"Wheelchair basketball is challenging, but fun. It really makes you think about how people deal with this every day," said Ryan Hartzell of Rochester, N.Y. after he finished playing one of many games arranged for Scouts and Venturers to try out at the Disability Awareness area at Action Point. Other activities include blind run, a cane maze, one-armed volleyball and a walker accuracy course.
"It's mission impossible," exclaimed Spencer Yeh of Long Island, N.Y., after completing a one of those challenges. Reactions of most participants are similar to his as they pass through each challenge, which offer an eye-opening experience and an opportunity to put themselves in the shoes of fellow Scouts and Venturers and others who are disabled. The Disabilities Awareness area is aimed at raising awareness of people with disabilities. Each part of earning their patch allows for a fun and insightful experience that prepares Scouts to understand another person's life.

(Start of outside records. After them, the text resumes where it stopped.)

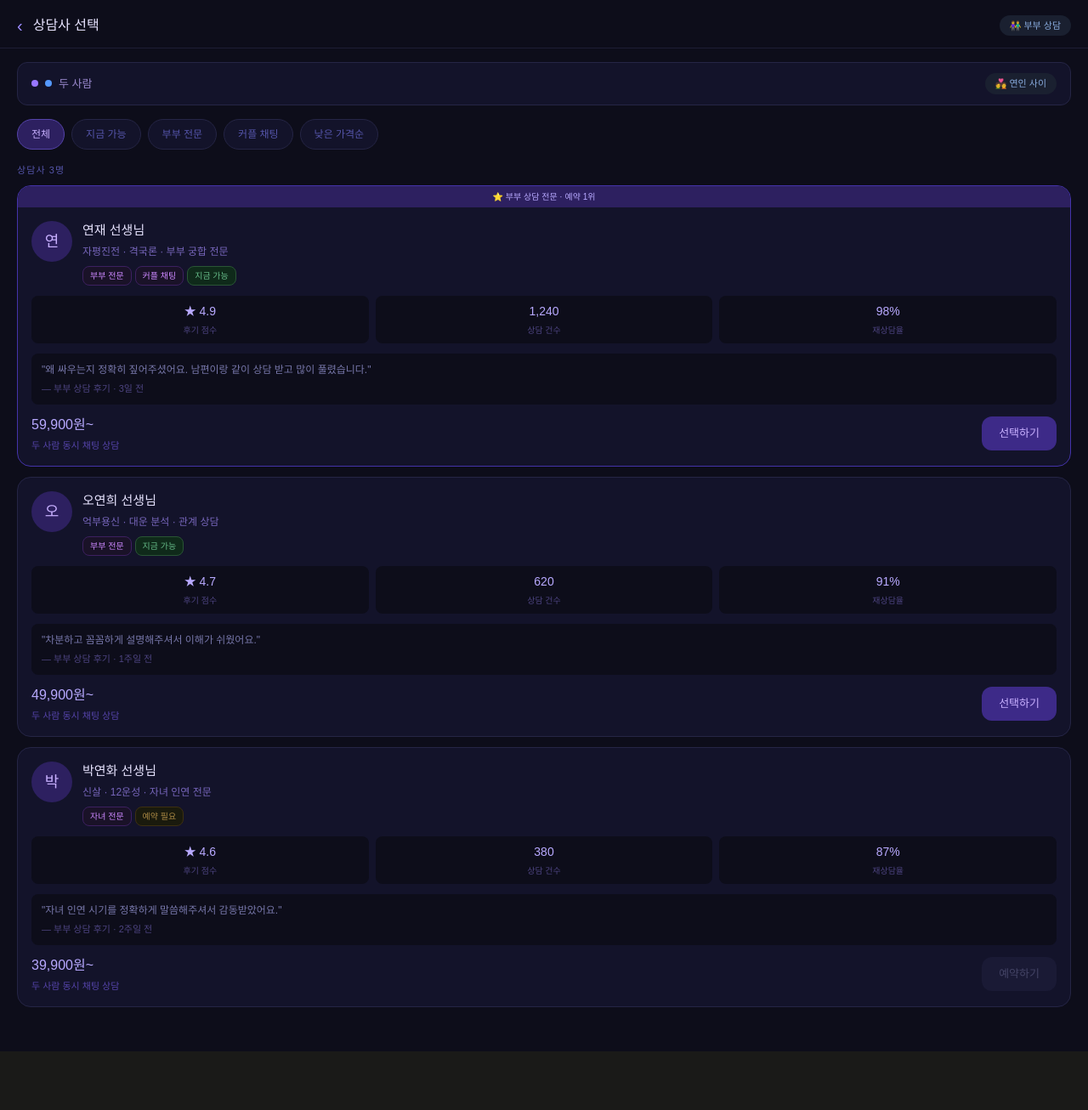
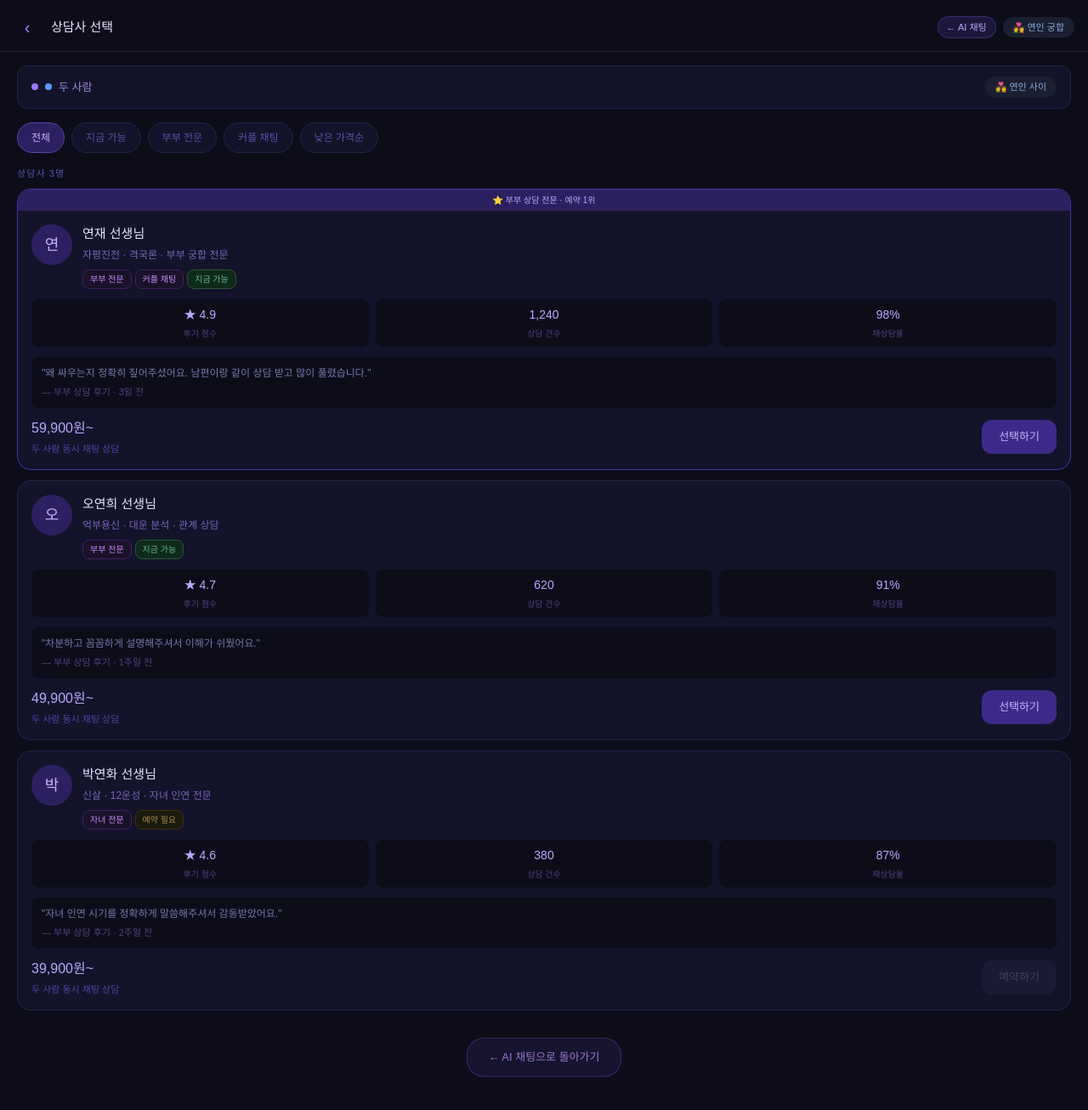
Before and after one commit to lysh0112-cpu/myjae, a Next.js app: page /manseryeok/consultant-select in a window 1280 px wide. Shown: the top 1306 px of the page at 85% size. Before the commit the page ends 1237 px from the top, so only its background shows below. Built offline with nearby package versions, Linux system fonts and the light colour scheme.

Commit message:
Update page.tsx

```diff
--- a/app/manseryeok/consultant-select/page.tsx
+++ b/app/manseryeok/consultant-select/page.tsx
@@ -1,7 +1,6 @@
 'use client'
-
 import { Suspense } from 'react'
-import { useSearchParams } from 'next/navigation'
+import { useSearchParams, useRouter } from 'next/navigation'
 import { useState } from 'react'
 import { consultants } from './data'
 import SummaryBand from './SummaryBand'
@@ -10,6 +9,7 @@ import ConsultantCard from './ConsultantCard'
 
 function ConsultantSelectInner() {
   const params = useSearchParams()
+  const router = useRouter()
   const mode  = params.get('mode')  || 'couple'
   const score = params.get('score') || ''
   const names = params.get('names') || ''
@@ -23,14 +23,41 @@ function ConsultantSelectInner() {
     return true
   }).sort((a, b) => filter === '낮은 가격순' ? a.price - b.price : 0)
 
+  const modeLabel: Record<string, string> = {
+    couple: '💑 연인 궁합',
+    prewedding: '💍 예비 신혼',
+    married: '👫 부부 상담',
+    birth: '👶 출산 시기',
+    personal: '🔮 개인 상담',
+  }
+
   return (
     <main className="min-h-screen bg-[#0d0d1a] pb-10">
-      <div className="flex items-center gap-3 px-5 pt-4 pb-3 border-b border-[#1e1e35]">
-        <button onClick={() => history.back()} className="text-[#9d8cff] text-xl">‹</button>
-        <span className="text-[16px] text-[#e8e4ff] font-medium">상담사 선택</span>
-        <span className="ml-auto bg-[#1a2030] text-[#88aadd] text-[11px] px-3 py-1 rounded-full">
-          👫 부부 상담
-        </span>
+      {/* 헤더 */}
+      <div className="flex items-center gap-3 px-4 pt-4 pb-3 border-b border-[#1e1e35] sticky top-0 bg-[#0d0d1a] z-10">
+        <button onClick={() => router.back()}
+          className="text-[#9d8cff] text-xl w-8 h-8 flex items-center justify-center">
+          ‹
+        </button>
+        <span className="text-[15px] text-[#e8e4ff] font-medium">상담사 선택</span>
+        <div className="ml-auto flex items-center gap-2">
+          {/* AI 채팅으로 돌아가기 */}
+          <button
+            onClick={() => router.back()}
+            style={{
+              fontSize:'11px', padding:'4px 10px', borderRadius:'20px',
+              background:'rgba(60,52,137,0.3)', color:'#b8a9ff',
+              border:'1px solid rgba(119,102,221,0.3)',
+            }}>
+            ← AI 채팅
+          </button>
+          <span style={{
+            background:'#1a2030', color:'#88aadd',
+            fontSize:'11px', padding:'4px 12px', borderRadius:'20px',
+          }}>
+            {modeLabel[mode] || '👫 부부 상담'}
+          </span>
+        </div>
       </div>
 
       <SummaryBand mode={mode} score={score} names={names} />
@@ -43,6 +70,19 @@ function ConsultantSelectInner() {
       {filtered.map(c => (
         <ConsultantCard key={c.id} consultant={c} mode={mode} />
       ))}
+
+      {/* 하단 — AI 채팅으로 돌아가기 */}
+      <div style={{padding:'20px 16px 10px', textAlign:'center'}}>
+        <button
+          onClick={() => router.back()}
+          style={{
+            fontSize:'13px', padding:'12px 24px', borderRadius:'20px',
+            background:'rgba(60,52,137,0.2)', color:'#9977cc',
+            border:'1px solid rgba(119,102,221,0.3)', cursor:'pointer',
+          }}>
+          ← AI 채팅으로 돌아가기
+        </button>
+      </div>
     </main>
   )
 }
```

An advocate for rights of disabled individuals, Eagle Scout Dr. J.R. Harding from Florida, spoke briefly on the history of rights for disabled and the Americans with Disabilities Act. He described projects facilitating universal access to public locations and called for responses from Scouts and Venturers in the audience.
"Accessibility projects will make incredible Eagle projects." says Harding, whose business card reinforces his message. It's embossed in braille, which can be read by touch rather than with the eyes.